And then he expressed that there’s very little you can do to really control whether a relationship lasts or not. It’s a process of constant questioning and this is the question: as you change, and if you’re alive you will inevitably, eventually change, are you changing together or growing apart?
“To dare is to lose one’s footing momentarily. To not dare is to lose oneself.” ~Soren Kierkegaard
To dare, to try something that may not work, especially if it’s highly unlikely to work, is a brave and powerful act. In the best case scenario, you gain everything you’re hoping to find. In the worst case scenario, you get knocked off-balance for a bit and realize something new and exciting about yourself in the process.
Putting ourselves in the role of student, risking looking like a fool for the sake of learning, is the most daring act there is. We admit we don’t know something. We admit that we don’t know what we don’t know, and then we go on a quest – sometimes a short jaunt and sometimes a long journey – with discovery as the only goal.
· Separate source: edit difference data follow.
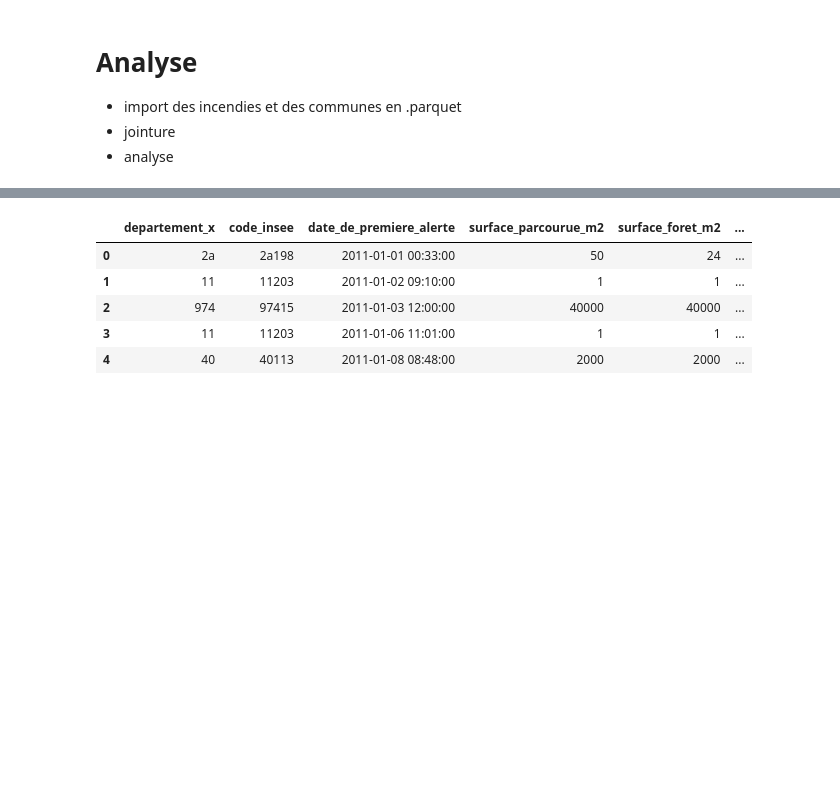
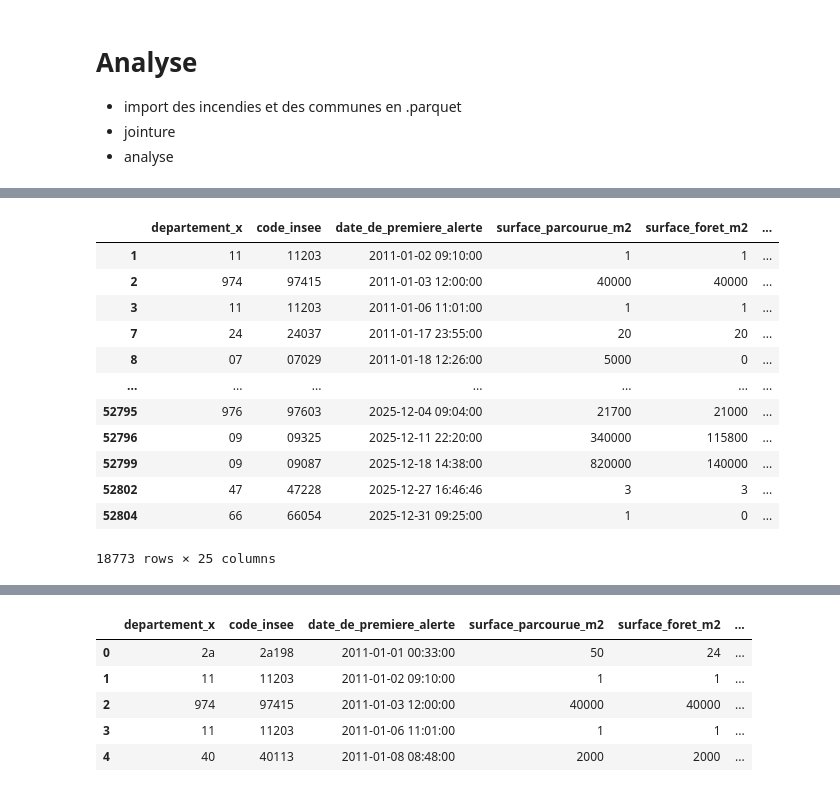
Before and after one commit to philippelaurens/incendies, a Jupyter notebook: notebooks/analyse.ipynb, the cells around one changed output, grey strips where cells are left out. Saved outputs shown, nothing was run; the diff lists cells and outputs as text; code cells hidden in the pictures; blank space fills up the shorter version.

```diff
--- a/notebooks/analyse.ipynb
+++ b/notebooks/analyse.ipynb
@@ -37,3 +64,20 @@ df = df_incendies.merge(
+# %%
+df_altitude_negative = df[df["altitude_maximale"] < 0]
+df_altitude_negative
+# %% [output]
+|  | departement_x | code_insee | date_de_premiere_alerte | surface_parcourue_m2 | surface_foret_m2 | ... |
+| 1 | 11 | 11203 | 2011-01-02 09:10:00 | 1 | 1 | ... |
+| 2 | 974 | 97415 | 2011-01-03 12:00:00 | 40000 | 40000 | ... |
+| 3 | 11 | 11203 | 2011-01-06 11:01:00 | 1 | 1 | ... |
+| 7 | 24 | 24037 | 2011-01-17 23:55:00 | 20 | 20 | ... |
+| 8 | 07 | 07029 | 2011-01-18 12:26:00 | 5000 | 0 | ... |
+| ... | ... | ... | ... | ... | ... | ... |
+| 52795 | 976 | 97603 | 2025-12-04 09:04:00 | 21700 | 21000 | ... |
+| 52796 | 09 | 09325 | 2025-12-11 22:20:00 | 340000 | 115800 | ... |
+| 52799 | 09 | 09087 | 2025-12-18 14:38:00 | 820000 | 140000 | ... |
+| 52802 | 47 | 47228 | 2025-12-27 16:46:46 | 3 | 3 | ... |
+| 52804 | 66 | 66054 | 2025-12-31 09:25:00 | 1 | 0 | ... |
+18773 rows × 25 columns
 # %%
 df.info()
 # %% [output]
```
Also changed, not shown: parts of 6 cells of this notebook, 6 other files.
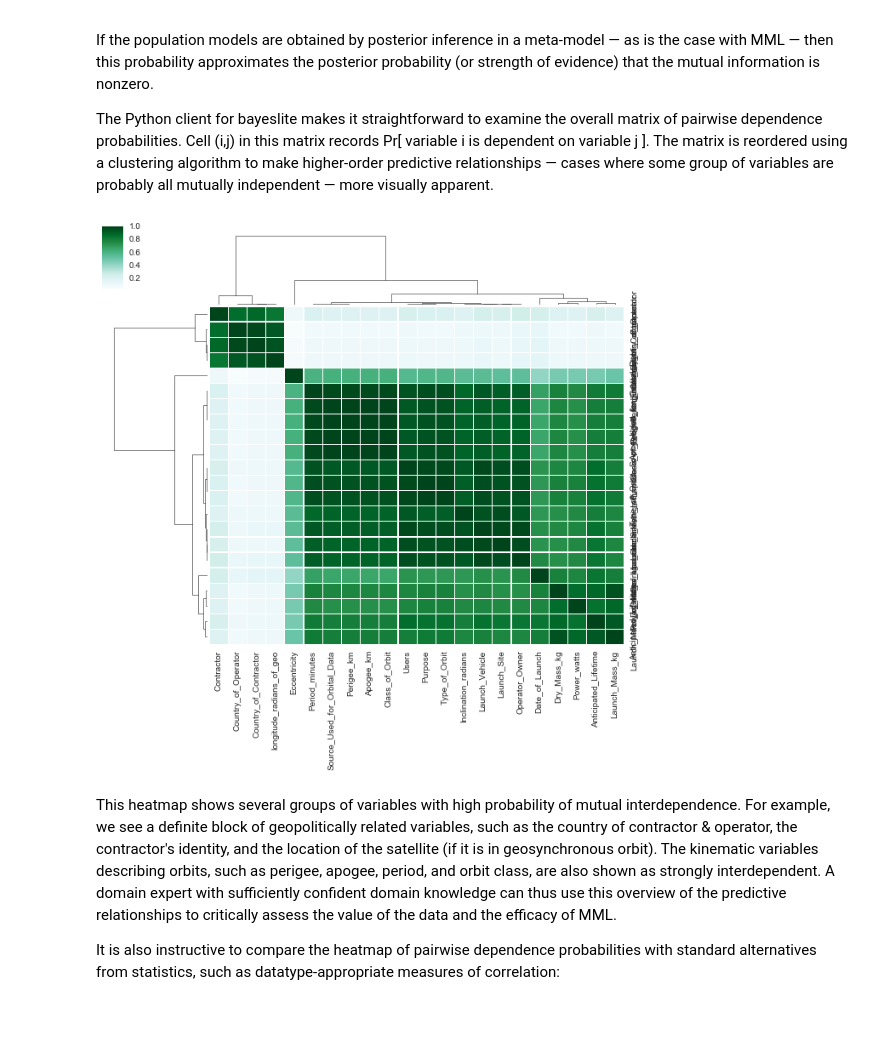
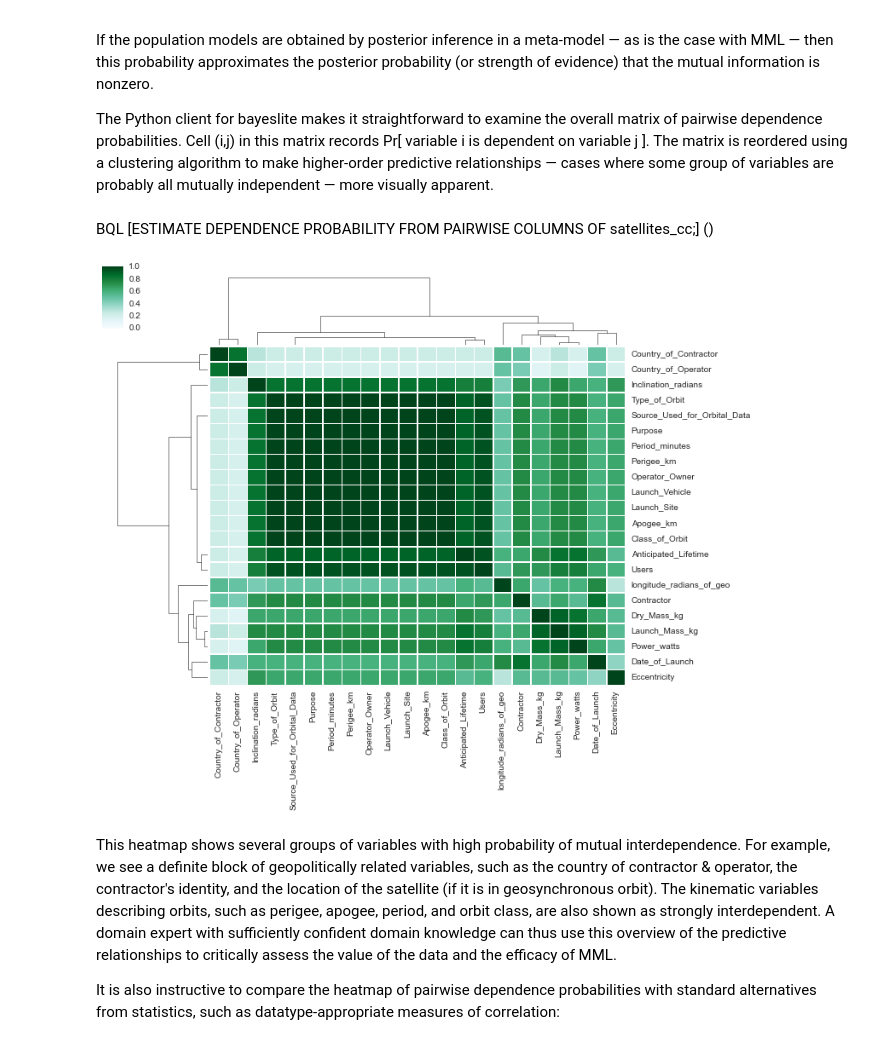
Before and after one commit to probcomp/bdbcontrib, a Jupyter notebook: examples/satellites/Satellites.ipynb, the cells around one changed output. Saved outputs shown, nothing was run; the diff lists cells and outputs as text; code cells hidden in the pictures; blank space fills up the shorter version.

```diff
--- a/examples/satellites/Satellites.ipynb
+++ b/examples/satellites/Satellites.ipynb
@@ -221,9 +205,10 @@ If the population models are obtained by posterior inference in a meta-model —
 
 The Python client for bayeslite makes it straightforward to examine the overall matrix of pairwise dependence probabilities. Cell (i,j) in this matrix records Pr[ variable i is dependent on variable j ]. The matrix is reordered using a clustering algorithm to make higher-order predictive relationships — cases where some group of variables are probably all mutually independent — more visually apparent.
 # %%
-bdbcontrib.heatmap(satellites.bdb,'ESTIMATE DEPENDENCE PROBABILITY FROM PAIRWISE COLUMNS OF satellites_cc;');
+satellites.heatmap('ESTIMATE DEPENDENCE PROBABILITY FROM PAIRWISE COLUMNS OF satellites_cc;');
 # %% [output]
+BQL [ESTIMATE DEPENDENCE PROBABILITY FROM PAIRWISE COLUMNS OF satellites_cc;] ()
-[figure, old version]
+[figure, new version]
 # %% [markdown]
 This heatmap shows several groups of variables with high probability of mutual interdependence. For example, we see a definite block of geopolitically related variables, such as the country of contractor & operator, the contractor's identity, and the location of the satellite (if it is in geosynchronous orbit). The kinematic variables describing orbits, such as perigee, apogee, period, and orbit class, are also shown as strongly interdependent. A domain expert with sufficiently confident domain knowledge can thus use this overview of the predictive relationships to critically assess the value of the data and the efficacy of MML.
 
```
Also changed, not shown: parts of 18 cells of this notebook, 1 other file.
Go ahead and dare yourself. Lose yourself. Allow yourself to fall into the experience and emerge from the other side. That’s always a good way to go.
“I know you’re tired but come, this is the way.” ~Rumi
Invention, reinvention, and creation is a difficult, messy process. Change is tiring. Transformation wears us down. I’ve remade my life so many times, in so many places, through so many career paths, that I’ve almost lost count. I create a life, and then either it’s ripped away from me or I toss it away when I realize there’s no way to make it work going forward. And yes, it is tiring. Yes, sometimes I want to give up. Yes, it’s always hard to try again.
Luckily, I just can’t help myself. I like hard work and I have a real aversion to remaining stuck. I don’t wear hopeless or helpless well. I roll up my sleeves and get down in the weeds and make, again and again and again. That tenacity, that ambition, has been my savior all my life. It’s made my life, literally and figuratively. I want what I want, and honestly, nothing else is good enough unless of course, I stumble upon something that was better than what I imagined. And that happens a lot.
Rumi puts it perfectly. Yes, we do get tired but we can’t give in or give up. We have to keep going. Our way is right in front of us, and we are the only ones who can take it. When we feel depleted, we can find strength in others. We can ask for help. We can remind ourselves that on the other side of tired, there is a whole world waiting for us, and it’s exactly what’s meant for us.